ESPN’s Pat Forde took it upon himself to show how America’s top professional sports organizations are under fire.  The story is a great piece to enlighten people on the controversies surrounding the NBA, the NFL, and MLB, and how the commissioners of each have to resolve the controversies.  My problem doesn’t lay within the article itself, but more of how the controversies are being spun as “other people’s faults”.

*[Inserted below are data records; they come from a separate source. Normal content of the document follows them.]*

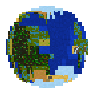
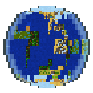
Started adding sky effects

diff --git a/modules/tools/data_managers/terrain_manager_template.py b/modules/tools/data_managers/terrain_manager_template.py
@@ -291,6 +291,7 @@ class world_handler:
                     input_dict["average_water_target"] = self.get_tuning(
                         "earth_average_water_target"
                     )
+                    input_dict["sky_color"] = self.get_tuning("earth_sky_color")
 
                 elif constants.effect_manager.effect_active("mars_preset"):
                     input_dict["name"] = "Mars"
@@ -340,6 +341,8 @@ class world_handler:
                     input_dict["average_water_target"] = self.get_tuning(
                         "mars_average_water_target"
                     )
+                    input_dict["sky_color"] = self.get_tuning("mars_sky_color")
+
                 elif constants.effect_manager.effect_active("venus_preset"):
                     input_dict["name"] = "Venus"
                     input_dict["rotation_direction"] = self.get_tuning(
@@ -388,6 +391,7 @@ class world_handler:
                     input_dict["average_water_target"] = self.get_tuning(
                         "venus_average_water_target"
                     )
+                    input_dict["sky_color"] = self.get_tuning("venus_sky_color")
                 else:
                     input_dict[
                         "name"
@@ -629,6 +633,9 @@ class world_handler:
                         input_dict["global_parameters"][constants.OXYGEN] = round(
                             input_dict["global_parameters"][constants.OXYGEN] / 2
                         )
+                    input_dict["sky_color"] = [
+                        random.randrange(0, 256) for _ in range(3)
+                    ]
             elif (
                 input_dict["grid_type"] == constants.EARTH_GRID_TYPE
             ):  # Replace with a series of grid_type constants
@@ -670,6 +677,8 @@ class world_handler:
                     input_dict["average_temperature"] * self.default_grid.area
                 )
                 input_dict["size"] = self.earth_size
+                input_dict["sky_color"] = self.get_tuning("earth_sky_color")
+            input_dict["default_sky_color"] = input_dict["sky_color"].copy()
 
         input_dict["global_parameters"][constants.INERT_GASES] = round(
             input_dict["global_parameters"][constants.INERT_GASES], 1
@@ -714,6 +723,8 @@ class world_handler:
         self.global_parameters: Dict[str, int] = {}
         for key in constants.global_parameters:
             self.set_parameter(key, input_dict.get("global_parameters", {}).get(key, 0))
+        self.sky_color = input_dict["sky_color"]
+        self.default_sky_color = input_dict["default_sky_color"]
 
         """
         15 x 15 grid has north pole 0, 0 and south pole 7, 7
@@ -853,7 +864,7 @@ class world_handler:
             None
         """
         self.set_parameter(
-            parameter_name, self.terrain_parameters[parameter_name] + change
+            parameter_name, self.global_parameters[parameter_name] + change
         )
 
     def set_parameter(self, parameter_name: str, new_value: int) -> None:
@@ -875,11 +886,15 @@ class world_handler:
             constants.TOXIC_GASES,
         ]:
             self.update_pressure()
+            self.update_sky_color()
 
         if status.displayed_tile:
             actor_utility.calibrate_actor_info_display(
                 status.tile_info_display, status.displayed_tile
             )
+        for mob in status.mob_list:
+            if mob.get_cell() and mob.get_cell().grid.world_handler == self:
+                mob.update_habitability()
 
     def update_pressure(self) -> None:
         self.global_parameters[constants.PRESSURE] = sum(
@@ -893,6 +908,9 @@ class world_handler:
                 ]
             ]
         )
+
+    def update_sky_color(self) -> None:
+        pass
 
     def get_parameter(self, parameter_name: str) -> int:
         """
@@ -937,6 +955,8 @@ class world_handler:
             "rotation_direction": self.rotation_direction,
             "rotation_speed": self.rotation_speed,
             "name": self.name,
+            "sky_color": self.sky_color,
+            "default_sky_color": self.default_sky_color,
         }
 
     def generate_green_screen(self) -> Dict[str, Dict[str, any]]:
@@ -1128,6 +1148,19 @@ class world_handler:
                 return self.default_grid.area * 6 * self.get_tuning("earth_pressure")
         else:
             return self.get_tuning(f"earth_{parameter_name}")
+
+    def get_pressure_ratio(self) -> float:
+        """
+        Description:
+            Returns the ratio of the current pressure to the ideal pressure
+        Input:
+            None
+        Output:
+            float: Ratio of the current pressure to the ideal pressure
+        """
+        return self.get_parameter(constants.PRESSURE) / self.get_ideal_parameter(
+            constants.PRESSURE
+        )
 
     def calculate_parameter_habitability(self, parameter_name: str) -> int:
         """
@@ -1367,8 +1400,9 @@ class terrain_handler:
             int: Returns habitability of this tile for the inputted unit
         """
         if (
-            self.get_world_handler() == status.globe_projection_grid.world_handler
+            self.attached_cells[0].grid == status.globe_projection_grid
         ):  # If in orbit of planet
+            self.get_world_handler() == status.globe_projection_grid.world_handler
             default_habitability = constants.HABITABILITY_DEADLY
         else:
             default_habitability = min(
@@ -1524,6 +1558,9 @@ class terrain_handler:
                     actor_utility.calibrate_actor_info_display(
                         status.tile_info_display, cell.tile
                     )
+        for mob in status.mob_list:
+            if mob.get_cell() and mob.get_cell().terrain_handler == self:
+                mob.update_habitability()
 
     def has_snow(self) -> bool:
         """

diff --git a/modules/interface_types/world_grids.py b/modules/interface_types/world_grids.py
@@ -1081,7 +1081,11 @@ class world_grid(grid):
             ):  # For center offset, just draw a straight vertical latitude line
                 current_line = latitude_lines[index]
                 return_list += self.draw_latitude_line(
-                    current_line, largest_size, level=offset + 20
+                    current_line,
+                    largest_size,
+                    level=offset + 20,
+                    offset=offset,
+                    offset_width=offset_width,
                 )
             else:  # For non-center offsets, draw symmetrical curved latitude lines, progressively farther from center
                 longitude_bulge_factor = (offset / offset_width) ** 0.5
@@ -1092,6 +1096,8 @@ class world_grid(grid):
                     longitude_bulge_factor=longitude_bulge_factor,
                     level=offset + 20,
                     min_width=min_width,
+                    offset=offset,
+                    offset_width=offset_width,
                 )
 
                 return_list += self.draw_latitude_line(
@@ -1100,6 +1106,8 @@ class world_grid(grid):
                     longitude_bulge_factor=-1 * longitude_bulge_factor,
                     level=(-1 * offset) + 20,
                     min_width=min_width,
+                    offset=offset,
+                    offset_width=offset_width,
                 )
         return return_list
 
@@ -1110,6 +1118,8 @@ class world_grid(grid):
         longitude_bulge_factor: float = 0.0,
         level: int = 0,
         min_width: bool = False,
+        offset: int = 0,
+        offset_width: int = 0,
     ):
         """
         Description:
@@ -1253,6 +1263,46 @@ class world_grid(grid):
                     image_id = {"image_id": image_id}
                 image_id.update(projection)
                 return_list.append(image_id)
+
+            if (
+                self.world_handler.get_pressure_ratio() > 50.0
+            ):  # If very high pressure, have sky effects for all latitude lines
+                threshold = max_latitude_line_length
+            elif (
+                self.world_handler.get_pressure_ratio() > 10.0
+            ):  # If high pressure, also have sky effects for 3rd farthest latitude line
+                threshold = 3
+            else:  # If normal or low pressure, only have sky effects for 2nd farthest latitude line
+                threshold = 2
+            if (
+                offset_width - offset <= threshold and not min_width
+            ):  # If 2nd farthest latitude line
+                sky_effect = {
+                    "image_id": "misc/green_screen_base.png",
+                    "green_screen": tuple(self.world_handler.sky_color),
+                }
+                sky_effect.update(projection)
+                sky_effect["level"] += 10
+                if threshold <= 3 or abs(longitude_bulge_factor) > 0.5:
+                    sky_effect["x_size"] *= 0.4
+
+                sky_effect["alpha"] = 75
+                if offset != 0:
+                    x_offset_magnitude = 0.02
+                    if max_latitude_line_length <= constants.map_size_options[1]:
+                        x_offset_magnitude *= 1.6
+                    elif max_latitude_line_length >= constants.map_size_options[5]:
+                        x_offset_magnitude *= 2.0
+                    else:
+                        x_offset_magnitude *= 1.6
+                    x_offset += x_offset_magnitude * (
+                        1 if longitude_bulge_factor >= 0 else -1
+                    )  # Shift right if on right side and vice versa
+                    sky_effect["x_offset"] = (
+                        center_position[0] + x_offset
+                    ) * size_multiplier
+
+                return_list.append(sky_effect)
         return return_list
 
     def get_next_unaccounted_coordinates(

diff --git a/Second_Earth.py b/Second_Earth.py
@@ -155,7 +155,7 @@ except Exception:  # Displays error message and records error message in crash l
             Suits/buildings need to be shielded enough to block the remaining radiation not blocked by global/local shielding
 
     Magnetic field
-        Based on magnetic field strength, 0
+        Based on magnetic field strength
         Magnetic field blocks some amount of incoming radiation
         Any unblocked radiation reaches tiles and causes a solar wind effect
         Solar wind removes a small amount of each gas each turn
@@ -194,6 +194,12 @@ except Exception:  # Displays error message and records error message in crash l
         Show sky as a transparent ring around the perimeter of the globe projection, and show clouds both on the projection and optionally on the tile map
             Mars has slight sky effect but no clouds due to low atmosphere, Venus is fully covered, Luna has no sky effect or clouds
         Additionally, the sky color largely determines the water color
+            As atmosphere approaches 0, water color approaches space color or ground color, for deep water and shallow water, respectively
+            For thicker atmosphere, sky color will be some random color based on composition, getting closer to Earth as atmosphere approaches earth-like composition
+            For very thick atmospheres, sky effect should approach that of Venus
+        When displaying clouds, have ~6 custom cloud images that are overlayed by picking 2
+            Cloud frequency should be based on the amount of liquid water in the tile and nearby tiles (or just average water?)
+            Change clouds at end of turn and while globes are spinning
 
 6. Add alien vegetation
 7. Add alien animals
@@ -252,8 +258,13 @@ except Exception:  # Displays error message and records error message in crash l
 # Various resolution issues, particularly with tall resolutions
 # Add manually created Earth map - should look similar to the UN flag, with a north pole projection
 # Transcribe Super-Earth planet names from https://science.nasa.gov/exoplanets/exoplanet-catalog/?pageno=1&planet_type=Super+Earth&content_list=true
+# God mode changes to make habitabilty deadly/not deadly not correctly calibrating reorganization projection of ship crew - fix if ever relevant outside of god mode
+# Maybe track when tiles change habitability, as well as display habitability mode
 
 # Upcoming work queue:
+# Continue adding sky effects
+# Add cloud effects
+# Add local brightness effect based on altitude
 # Add spacesuits image have helmeted/helmetless versions depending on if unit is outside
 # Add modern minister outfits
 # Add astronauts art
@@ -270,6 +281,8 @@ except Exception:  # Displays error message and records error message in crash l
 # Add altitude effect to local pressure
 # Add new notes from Second Earth notes folder
 # Possibly add global interface that appears when nothing is selected, showing global conditions
+# Learn how to use Python script to process earth projection images
+# Correctly update water and atmosphere colors based on current composition compared to initial and Earth
 #
 # Fix this rare crash
 # ERROR:root:<class 'Exception'>

diff --git a/modules/actor_display_tools/buttons.py b/modules/actor_display_tools/buttons.py
@@ -1816,9 +1816,19 @@ class change_parameter_button(button):
             None
         """
         if main_loop_utility.action_possible():
-            self.attached_label.actor.cell.terrain_handler.change_parameter(
-                self.attached_label.actor_label_type.removesuffix("_label"), self.change
-            )
+            if (
+                self.attached_label.actor_label_type.removesuffix("_label")
+                in constants.global_parameters
+            ):
+                self.attached_label.actor.cell.grid.world_handler.change_parameter(
+                    self.attached_label.actor_label_type.removesuffix("_label"),
+                    self.change,
+                )
+            else:
+                self.attached_label.actor.cell.terrain_handler.change_parameter(
+                    self.attached_label.actor_label_type.removesuffix("_label"),
+                    self.change,
+                )
         else:
             text_utility.print_to_screen(
                 "You are busy and cannot change this parameter."

diff --git a/modules/actor_display_tools/labels.py b/modules/actor_display_tools/labels.py
@@ -517,6 +517,22 @@ class actor_display_label(label):
                     )
                     + ": "
                 )
+            if self.actor_label_type.removesuffix("_label") in [
+                constants.OXYGEN,
+                constants.GHG,
+                constants.INERT_GASES,
+                constants.TOXIC_GASES,
+            ] and constants.effect_manager.effect_active("god_mode"):
+                input_dict["init_type"] = constants.CHANGE_PARAMETER_BUTTON
+                input_dict["width"], input_dict["height"] = (s_size, s_size)
+
+                input_dict["change"] = -1
+                input_dict["image_id"] = "buttons/cycle_ministers_down_button.png"
+                self.add_attached_button(input_dict)
+
+                input_dict["change"] = 1
+                input_dict["image_id"] = "buttons/cycle_ministers_up_button.png"
+                self.add_attached_button(input_dict)
 
         elif self.actor_label_type == constants.BANNER_LABEL:
             self.message_start = self.banner_text

diff --git a/modules/main_loop.py b/modules/main_loop.py
@@ -261,7 +261,7 @@ def main_loop():
                     )
                     if constants.effect_manager.effect_active("save_global_projection"):
                         pygame.image.save(
-                            status.globe_projection_grid.find_cell(0, 0).tile.image,
+                            status.globe_projection_surface.convert_alpha(),
                             f"save_games/globe_rotations/{constants.TIME_PASSING_EARTH_ROTATIONS}.png",
                         )
                     if status.strategic_map_grid.world_handler.rotation_speed > 2:

diff --git a/modules/tools/data_managers/save_load_manager_template.py b/modules/tools/data_managers/save_load_manager_template.py
@@ -162,7 +162,8 @@ class save_load_manager_template:
 
         if constants.effect_manager.effect_active("save_global_projection"):
             pygame.image.save(
-                status.globe_projection_surface, "save_games/globe_projection.png"
+                status.globe_projection_surface.convert_alpha(),
+                "save_games/globe_projection.png",
             )
 
         status.transaction_history = constants.money_tracker.transaction_history

diff --git a/modules/constructs/images.py b/modules/constructs/images.py
@@ -549,6 +549,8 @@ class bundle_image:
             if self.pixellated:
                 non_pixellated_key = key
                 key += "pixellated"
+            if self.alpha != 255:
+                key += str(self.alpha)
         if key in status.cached_images:  # if image already loaded, use it
             self.image = status.cached_images[key]
         else:  # If image not loaded, load it and add it to the loaded images

diff --git a/modules/constants/constants.py b/modules/constants/constants.py
@@ -592,7 +592,7 @@ update_terrain_knowledge_requirements()
 UNIQUE_FEATURE_TRACKING: str = "unique"
 LIST_FEATURE_TRACKING: str = "list"
 
-MAP_MODE_ALPHA: int = 0  # 170
+MAP_MODE_ALPHA: int = 255
 
 SETTLEMENT_PANEL: str = "settlement_panel"
 LOCAL_CONDITIONS_PANEL: str = "local_conditions_panel"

First, and in a very particular order, is Roger Goodell, NFL commissioner having to save his league from its list of felonious players?  In this off-season, we have had Pacman Jones, Chris Henry, and Tank Johnson have a dance with Johnny Law.  Now Michael Vick, star of the Atlanta Falcons, is heading into court to discuss his favorite past-time, dog fights!  The media is feeding on this delicious situation, reporting how the players’ personal lives are so messed up that they interfere with NFL regulations.  The problem is that media are not asking for seconds, by which I mean they do not report the problems as a whole.  The players can’t play in the pre-season?  Oh, stop the torture.  For smaller crimes, people are sent to prison.  These guys get a slap on the wrist from their employer, and that’s news?  What about the inaccuracies of our judicial system?

Secondly, and I love this one, is Bud Selig having to unwillingly watch Barry Bonds break the homerun recor?.  We all know Bonds has a track record (track marks) with “chemistry”.  So the media still criticize Bonds without turning the spotlight onto Selig.  The whole steroid case broke out years ago.  Selig had every opportunity to end Bonds’s career and set precedent for the rest of the league.  Why do we find fault with something only at the climax of a situation?  Let’s turn the spotlight back onto Selig’s past decision making rather than Bonds’s date with homerun destiny, even if it’s drug-induced.

And I have saved the best for last (I do not like the NBA).  Tom Donaghy, veteran ref, betting extraordinaire and recent addition to FBI probing has caused concern for the NBA, and David Stern.  The media are too busy wondering what this does to the NBA, than to ask the real questions.  You cannot have the head of an organization not know what’s going on for all this time.  How long has the NBA been corrupt?  How many calls were made, or not made, by bad refs?  Let’s ask Stern how he never knew about these rogue refs in the first place.  Stern is praying the media do not turn their attention to him because he’s as guilty of corrupting the league as the refs that call a bad game.

The media are so intent on covering the controversies that they aren’t looking into what’s really wrong, and that’s the head honchos.  — Andrew E. Smith